ROME — The Vatican’s fraud and corruption trial took a dramatic twist Wednesday when a once-powerful cardinal challenged the Vatican’s police commissioner on the stand about one of the more peculiar tangents of the case: the Vatican’s half-million euro payments to a self-styled security analyst who, with Pope Francis’ blessing, helped arrange negotiations for the release of a nun held hostage by Islamic militants.
Cardinal Angelo Becciu made a spontaneous declaration to the Vatican tribunal during the interrogation of Commissioner Stefano De Santis, a top officer in the Vatican gendarmes police force and a key prosecution witness. De Santis was one of the primary investigators in the probe that led to the trial over the Holy See’s 350 million euro investment in a London property venture and related cases.
Vatican prosecutors have accused 10 people, including Becciu, of a host of alleged financial crimes and of fleecing the Holy See of tens of millions of euros in fees, commission and other losses.
De Santis was being questioned about one of the tangents of the London property deal, concerning Becciu’s relations with the security analyst, Cecilia Marogna.
Becciu, who was the No. 3 in the Vatican secretariat of state at the time, has previously told the court that he hired Marogna in 2015 as an external security consultant and subsequently involved her in negotiations to hire a British security firm to negotiate the release of a Colombian nun being held hostage in Mali by al-Qaida-linked militants.
Becciu told the court in May that Francis had authorized spending up to 1 million euros to free the nun, who was eventually let go last year, though he stressed it wasn’t ransom.

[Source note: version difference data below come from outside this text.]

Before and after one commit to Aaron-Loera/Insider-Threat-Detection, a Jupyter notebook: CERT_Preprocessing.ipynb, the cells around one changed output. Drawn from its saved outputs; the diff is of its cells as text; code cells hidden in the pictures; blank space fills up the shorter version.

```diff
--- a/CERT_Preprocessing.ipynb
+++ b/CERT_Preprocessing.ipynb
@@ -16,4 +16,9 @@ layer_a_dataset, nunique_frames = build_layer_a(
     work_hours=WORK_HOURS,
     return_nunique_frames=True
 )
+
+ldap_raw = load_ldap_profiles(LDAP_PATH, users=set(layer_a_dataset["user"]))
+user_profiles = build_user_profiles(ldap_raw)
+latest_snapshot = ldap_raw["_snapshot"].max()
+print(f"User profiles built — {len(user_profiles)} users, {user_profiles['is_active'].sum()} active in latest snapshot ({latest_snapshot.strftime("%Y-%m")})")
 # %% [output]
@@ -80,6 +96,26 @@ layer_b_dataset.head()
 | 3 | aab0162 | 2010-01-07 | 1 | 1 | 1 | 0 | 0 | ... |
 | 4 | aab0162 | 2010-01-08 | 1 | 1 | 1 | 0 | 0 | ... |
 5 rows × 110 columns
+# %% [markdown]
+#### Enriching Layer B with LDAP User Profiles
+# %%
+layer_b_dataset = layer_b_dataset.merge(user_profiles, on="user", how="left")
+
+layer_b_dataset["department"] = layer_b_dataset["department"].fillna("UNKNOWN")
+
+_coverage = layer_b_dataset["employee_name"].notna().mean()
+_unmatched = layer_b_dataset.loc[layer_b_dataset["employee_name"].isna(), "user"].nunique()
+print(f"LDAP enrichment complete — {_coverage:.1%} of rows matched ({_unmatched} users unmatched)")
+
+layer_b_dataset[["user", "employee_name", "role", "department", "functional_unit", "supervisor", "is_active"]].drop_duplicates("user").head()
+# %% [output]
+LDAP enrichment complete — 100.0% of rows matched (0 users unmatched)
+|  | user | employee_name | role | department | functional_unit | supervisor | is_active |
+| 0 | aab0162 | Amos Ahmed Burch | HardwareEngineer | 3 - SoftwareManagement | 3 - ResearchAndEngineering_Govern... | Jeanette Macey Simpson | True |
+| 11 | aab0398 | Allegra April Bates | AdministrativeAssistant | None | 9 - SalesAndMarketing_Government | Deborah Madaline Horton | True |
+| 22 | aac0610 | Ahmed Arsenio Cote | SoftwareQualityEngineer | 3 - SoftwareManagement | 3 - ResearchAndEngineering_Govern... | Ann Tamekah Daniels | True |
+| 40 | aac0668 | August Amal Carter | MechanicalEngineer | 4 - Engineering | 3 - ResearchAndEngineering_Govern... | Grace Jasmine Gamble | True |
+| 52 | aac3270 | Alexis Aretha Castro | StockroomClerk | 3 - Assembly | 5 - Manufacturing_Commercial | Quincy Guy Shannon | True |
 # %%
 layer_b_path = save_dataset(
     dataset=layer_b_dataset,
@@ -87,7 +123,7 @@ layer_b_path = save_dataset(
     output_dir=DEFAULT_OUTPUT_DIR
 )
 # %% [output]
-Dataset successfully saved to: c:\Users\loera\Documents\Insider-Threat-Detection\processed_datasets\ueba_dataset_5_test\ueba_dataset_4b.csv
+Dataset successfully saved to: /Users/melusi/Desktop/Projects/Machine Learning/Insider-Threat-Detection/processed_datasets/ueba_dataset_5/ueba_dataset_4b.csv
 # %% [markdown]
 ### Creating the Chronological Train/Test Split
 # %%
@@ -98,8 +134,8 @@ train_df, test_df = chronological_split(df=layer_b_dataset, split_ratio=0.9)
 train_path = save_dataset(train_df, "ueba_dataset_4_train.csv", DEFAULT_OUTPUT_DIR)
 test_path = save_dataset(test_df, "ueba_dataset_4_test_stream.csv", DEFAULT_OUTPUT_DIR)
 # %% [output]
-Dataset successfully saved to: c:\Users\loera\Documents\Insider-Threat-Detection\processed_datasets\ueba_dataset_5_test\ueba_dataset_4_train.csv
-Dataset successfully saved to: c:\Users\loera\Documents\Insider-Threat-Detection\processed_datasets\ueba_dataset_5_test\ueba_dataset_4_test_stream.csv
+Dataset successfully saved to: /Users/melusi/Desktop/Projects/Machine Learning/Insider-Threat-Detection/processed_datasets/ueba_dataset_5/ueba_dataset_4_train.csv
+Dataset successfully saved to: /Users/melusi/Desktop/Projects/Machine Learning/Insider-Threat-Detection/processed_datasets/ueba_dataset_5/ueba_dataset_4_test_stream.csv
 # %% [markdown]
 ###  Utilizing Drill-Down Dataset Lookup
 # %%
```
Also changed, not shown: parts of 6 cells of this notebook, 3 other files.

De Santis told the court that the Vatican gendarmes learned via Interpol in 2020 that Marogna’s Slovenia-based company had received 575,000 euros in nine separate wire transfers from the secretariat of state for purportedly “humanitarian” endeavors, but that the money was being used to pay for cosmetics and other high-end luxury goods.
He said he and the Vatican’s police chief went to Becciu’s apartment on Oct. 3, 2020 at the cardinal’s request and informed him what they had discovered.
De Santis told the court that Becciu begged them to not let word of the Marogna payments get out, saying it would harm him and his family, and offered to refund the money from his account at the Vatican bank.
Becciu took issue with De Santis’ version of events in his spontaneous address to the court, and reminded the three-judge panel of his previous testimony: that the payments for the hostage negotiation had been agreed upon with Francis and that only he and the pope knew about them, w ith the Vatican gendarmes intentionally kept in the dark.
Becciu told the court that he didn’t request the meeting and found it odd that De Santis would reveal its contents since the police officers had told him at the time that it had to remain secret since there were professional implications about revealing the contents of an ongoing investigation.
Becciu said he was indeed anguished to learn that Vatican police were investigating Marogna, but said his anguish had nothing to do with his family but rather the fact that Francis and he had hoped to keep the hostage negotiations secret.
Becciu is accused of abuse of office and alleged embezzlement for having sent 125,000 in Holy See funds to a Sardinian charity run by his brother. Marogna is accused of fraud and embezzlement. Both deny wrongdoing.
The trial, which resumed late last month after a summertime pause, has picked up pace and has nearly 20 hearings scheduled before the end of the year. Prosecutors have nearly 30 witnesses and lawyers for the 10 defendants have dozens more, including the current Vatican No. 2 and 3.